[FR] New obligations for on-demand audiovisual media services

IRIS 2021-8:1/12

Amélie Blocman


As expected, since it constitutes one of the key elements of the current reforms resulting from the transposition of the Audiovisual Media Services Directive, the on-demand audiovisual media services (SMAD) decree was published and entered into force on 1 July 2021. Under the decree, foreign video on demand (VOD) platforms aimed at French audiences can be made subject to the same rules on financial contributions to cinematographic and audiovisual production as French-based services by way of derogation from the country-of-origin principle (Article 43-7 of the Law of 30 September 1986).

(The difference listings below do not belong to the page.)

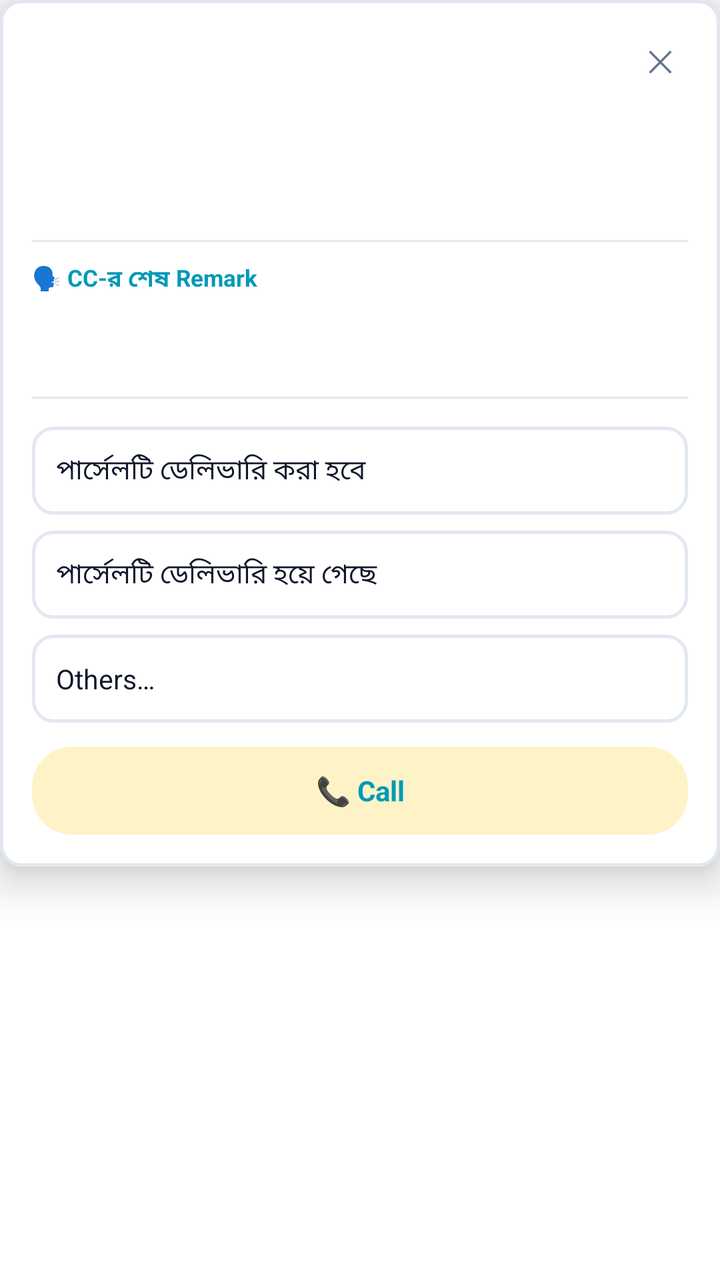
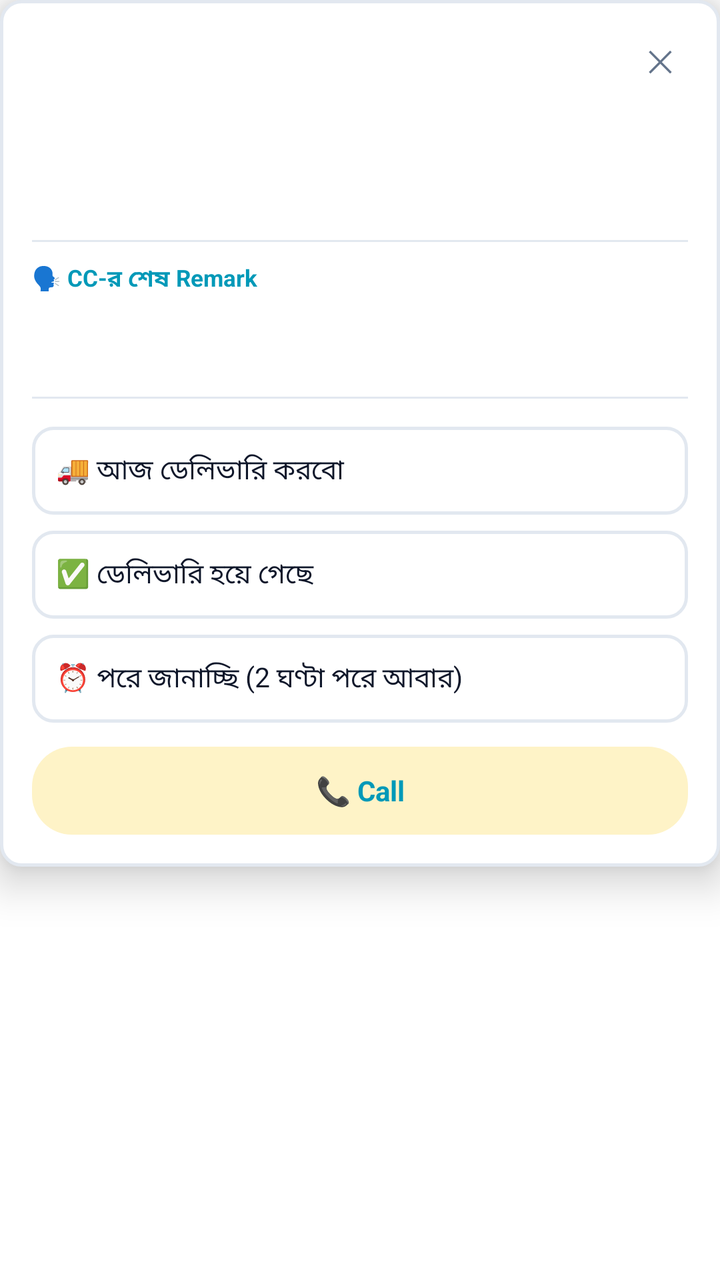

An Android layout rendered at two revisions. The XML below is the earlier revision; the diff shows what the commit changed to produce the second picture.
<!-- AndroidManifest.xml: application theme Theme.DataBridge -->
<!-- res/layout/overlay_delivery_reminder.xml -->
<?xml version="1.0" encoding="utf-8"?>
<ScrollView xmlns:android="http://schemas.android.com/apk/res/android"
    android:layout_width="match_parent"
    android:layout_height="wrap_content"
    android:maxHeight="620dp"
    android:overScrollMode="never">

<LinearLayout
    android:layout_width="match_parent"
    android:layout_height="wrap_content"
    android:orientation="vertical"
    android:background="@drawable/bg_card_rounded"
    android:padding="16dp"
    android:elevation="12dp">

    
    <LinearLayout
        android:layout_width="match_parent"
        android:layout_height="wrap_content"
        android:orientation="horizontal"
        android:gravity="center_vertical">

        <TextView
            android:id="@+id/tvDrConsignment"
            android:layout_width="0dp"
            android:layout_height="wrap_content"
            android:layout_weight="1"
            android:textSize="15.5sp"
            android:textStyle="bold"
            android:textColor="#0F172A" />

        <TextView
            android:id="@+id/btnDrClose"
            android:layout_width="28dp"
            android:layout_height="28dp"
            android:gravity="center"
            android:text="✕"
            android:textSize="15sp"
            android:textColor="#64748B" />
    </LinearLayout>

    <TextView
        android:id="@+id/tvDrMoreCount"
        android:layout_width="match_parent"
        android:layout_height="wrap_content"
        android:layout_marginTop="2dp"
        android:textSize="11.5sp"
        android:textStyle="bold"
        android:textColor="#EA580C"
        android:visibility="gone" />

    
    <TextView
        android:id="@+id/tvDrCustomer"
        android:layout_width="match_parent"
        android:layout_height="wrap_content"
        android:layout_marginTop="6dp"
        android:textSize="14sp"
        android:textColor="#0F172A" />

    <TextView
        android:id="@+id/tvDrAddress"
        android:layout_width="match_parent"
        android:layout_height="wrap_content"
        android:layout_marginTop="2dp"
        android:textSize="12.5sp"
        android:textColor="#64748B" />

    <LinearLayout
        android:layout_width="match_parent"
        android:layout_height="wrap_content"
        android:orientation="horizontal"
        android:layout_marginTop="4dp"
        android:gravity="center_vertical">

        <TextView
            android:id="@+id/tvDrStatus"
            android:layout_width="0dp"
            android:layout_height="wrap_content"
            android:layout_weight="1"
            android:textSize="12.5sp"
            android:textColor="#334155" />

        <TextView
            android:id="@+id/tvDrCod"
            android:layout_width="wrap_content"
            android:layout_height="wrap_content"
            android:textSize="13sp"
            android:textStyle="bold"
            android:textColor="#0F172A" />
    </LinearLayout>

    
    <View
        android:layout_width="match_parent"
        android:layout_height="1dp"
        android:layout_marginVertical="10dp"
        android:background="#E2E8F0" />

    <TextView
        android:layout_width="match_parent"
        android:layout_height="wrap_content"
        android:text="🗣 CC-র শেষ Remark"
        android:textSize="11.5sp"
        android:textStyle="bold"
        android:textColor="#0099B8" />

    <TextView
        android:id="@+id/tvDrCcRemark"
        android:layout_width="match_parent"
        android:layout_height="wrap_content"
        android:layout_marginTop="4dp"
        android:textSize="13.5sp"
        android:textColor="#0F172A" />

    <TextView
        android:id="@+id/tvDrCcMeta"
        android:layout_width="match_parent"
        android:layout_height="wrap_content"
        android:layout_marginTop="2dp"
        android:textSize="11.5sp"
        android:textColor="#94A3B8" />

    
    <View
        android:layout_width="match_parent"
        android:layout_height="1dp"
        android:layout_marginVertical="10dp"
        android:background="#E2E8F0" />

    <TextView
        android:id="@+id/optDrWillDeliver"
        android:layout_width="match_parent"
        android:layout_height="44dp"
        android:layout_marginTop="4dp"
        android:background="@drawable/bg_pc_input"
        android:gravity="center_vertical"
        android:paddingHorizontal="12dp"
        android:text="পার্সেলটি ডেলিভারি করা হবে"
        android:textSize="13.5sp"
        android:textColor="#0F172A" />

    <TextView
        android:id="@+id/optDrDelivered"
        android:layout_width="match_parent"
        android:layout_height="44dp"
        android:layout_marginTop="8dp"
        android:background="@drawable/bg_pc_input"
        android:gravity="center_vertical"
        android:paddingHorizontal="12dp"
        android:text="পার্সেলটি ডেলিভারি হয়ে গেছে"
        android:textSize="13.5sp"
        android:textColor="#0F172A" />

    <TextView
        android:id="@+id/optDrOthers"
        android:layout_width="match_parent"
        android:layout_height="44dp"
        android:layout_marginTop="8dp"
        android:background="@drawable/bg_pc_input"
        android:gravity="center_vertical"
        android:paddingHorizontal="12dp"
        android:text="Others…"
        android:textSize="13.5sp"
        android:textColor="#0F172A" />

    
    <TextView
        android:id="@+id/btnDrCall"
        android:layout_width="match_parent"
        android:layout_height="44dp"
        android:layout_marginTop="12dp"
        android:background="@drawable/bg_overlay_badge_status"
        android:gravity="center"
        android:text="📞 Call"
        android:textSize="14sp"
        android:textStyle="bold"
        android:textColor="#0099B8" />

</LinearLayout>
</ScrollView>
<!-- resources referenced by this layout -->
<resources>
  <!-- drawable bg_card_rounded (drawable) -->
  <?xml version="1.0" encoding="utf-8"?>
  <shape xmlns:android="http://schemas.android.com/apk/res/android"
      android:shape="rectangle">
      <solid android:color="@color/theme_bg_card" />
      <stroke android:width="1.5dp" android:color="@color/theme_border" />
      <corners android:radius="10dp" />
  </shape>
  <!-- drawable bg_overlay_badge_status (drawable) -->
  <?xml version="1.0" encoding="utf-8"?>
  <shape xmlns:android="http://schemas.android.com/apk/res/android"
      android:shape="rectangle">
      <solid android:color="#FEF3C7" />
      <corners android:radius="20dp" />
  </shape>
  <!-- drawable bg_pc_input (drawable) -->
  <?xml version="1.0" encoding="utf-8"?>
  <shape xmlns:android="http://schemas.android.com/apk/res/android"
      android:shape="rectangle">
      <solid android:color="#FFFFFF" />
      <stroke android:width="1.5dp" android:color="#E2E8F0" />
      <corners android:radius="10dp" />
  </shape>
  <style name="Theme.DataBridge" parent="Theme.MaterialComponents.DayNight.NoActionBar">
      <item name="colorPrimary">#00d4ff</item>
      <item name="colorPrimaryVariant">#16213e</item>
      <item name="colorOnPrimary">#ffffff</item>
      <item name="colorSecondary">#00d4ff</item>
      <item name="android:statusBarColor">#1a1a2e</item>
  </style>
  <color name="theme_bg_card">#ffffff</color>
  <color name="theme_border">#e2e8f0</color>
</resources>

<!-- the commit's change to res/layout/overlay_delivery_reminder.xml (unified diff, before → after) -->
@@ -136,7 +136,7 @@
         android:background="@drawable/bg_pc_input"
         android:gravity="center_vertical"
         android:paddingHorizontal="12dp"
-        android:text="পার্সেলটি ডেলিভারি করা হবে"
+        android:text="🚚 আজ ডেলিভারি করবো"
         android:textSize="13.5sp"
         android:textColor="#0F172A" />
 
@@ -148,7 +148,7 @@
         android:background="@drawable/bg_pc_input"
         android:gravity="center_vertical"
         android:paddingHorizontal="12dp"
-        android:text="পার্সেলটি ডেলিভারি হয়ে গেছে"
+        android:text="✅ ডেলিভারি হয়ে গেছে"
         android:textSize="13.5sp"
         android:textColor="#0F172A" />
 
@@ -160,7 +160,7 @@
         android:background="@drawable/bg_pc_input"
         android:gravity="center_vertical"
         android:paddingHorizontal="12dp"
-        android:text="Others…"
+        android:text="⏰ পরে জানাচ্ছি (2 ঘণ্টা পরে আবার)"
         android:textSize="13.5sp"
         android:textColor="#0F172A" />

The decree lays down the rules applicable to on-demand audiovisual media services (SMADs), which include subscription-based, pay-per-view and free VOD services, as well as catch-up TV services, in relation to their contribution to European and French cinematographic and audiovisual production, the prominence given to these works, advertising, sponsorship and teleshopping. It replaces Decree No. 2010-1379 of 12 November 2010 concerning on-demand audiovisual media services.

In future, VOD services must devote at least 20% of the turnover they generate in France to the funding of European or French cinematographic and audiovisual production. The proportion is increased to 25% for services that offer films less than 12 months after their release. The ratio between cinematographic and audiovisual works will be laid down in an agreement to be concluded with the Conseil supérieur de l'audiovisuel (the French audiovisual regulator – CSA) within four months, with each category representing at least 20% of the total contribution. French-based service providers with a net annual turnover greater than EUR 1 million are required to sign such an agreement, which should set out their contribution obligations as well as their duty to offer and showcase these works and to provide rightsholders with access to exploitation data concerning their works. Those that fall outside French jurisdiction can choose whether or not to sign such an agreement.

A significant proportion of this contribution (three quarters for film production, two thirds for audiovisual production) will support independent production, which is defined according to criteria aimed at guaranteeing the preservation and development of local intangible heritage in France and the distribution of works. SMADs may not have any direct or indirect financial interests in production companies and the rights must not exceed 36 months in duration, while coproduction shares, income rights, distribution mandates and secondary rights are not permitted. Diversity clauses must also be included in order to prevent the contribution being focused on big-budget films or certain genres (e.g. animation).

Chapter III of the decree requires at least 60% of the works in service providers’ catalogues to be European, and at least 40% of these to be original French productions. It also contains rules on promoting these works via visuals, trailers and specific sections on the home page, and on recommending content to users through programme searches or promotional campaigns. Such conditions will be clarified in the agreement with the CSA. Finally, the rules governing commercial messages on these services are the same as for television services as defined in the decree of 27 March 1992.

This decree will be complemented by reform of the financing obligations applicable to television services (the so-called TNT (DTT) decree, currently in the final stages of negotiation with industry professionals) and modernisation of the media chronology system, in order to give these platforms, as compensation for their new obligations, shorter windows for showing films after their release in cinemas. Although the government had given the parties involved a deadline of 30 June, negotiations have stalled. If they fail, the government could intervene by way of a decree, but such a decree would need to be submitted for an opinion and a three-month examination by the European Commission.



This article has been published in IRIS Legal Observations of the European Audiovisual Observatory.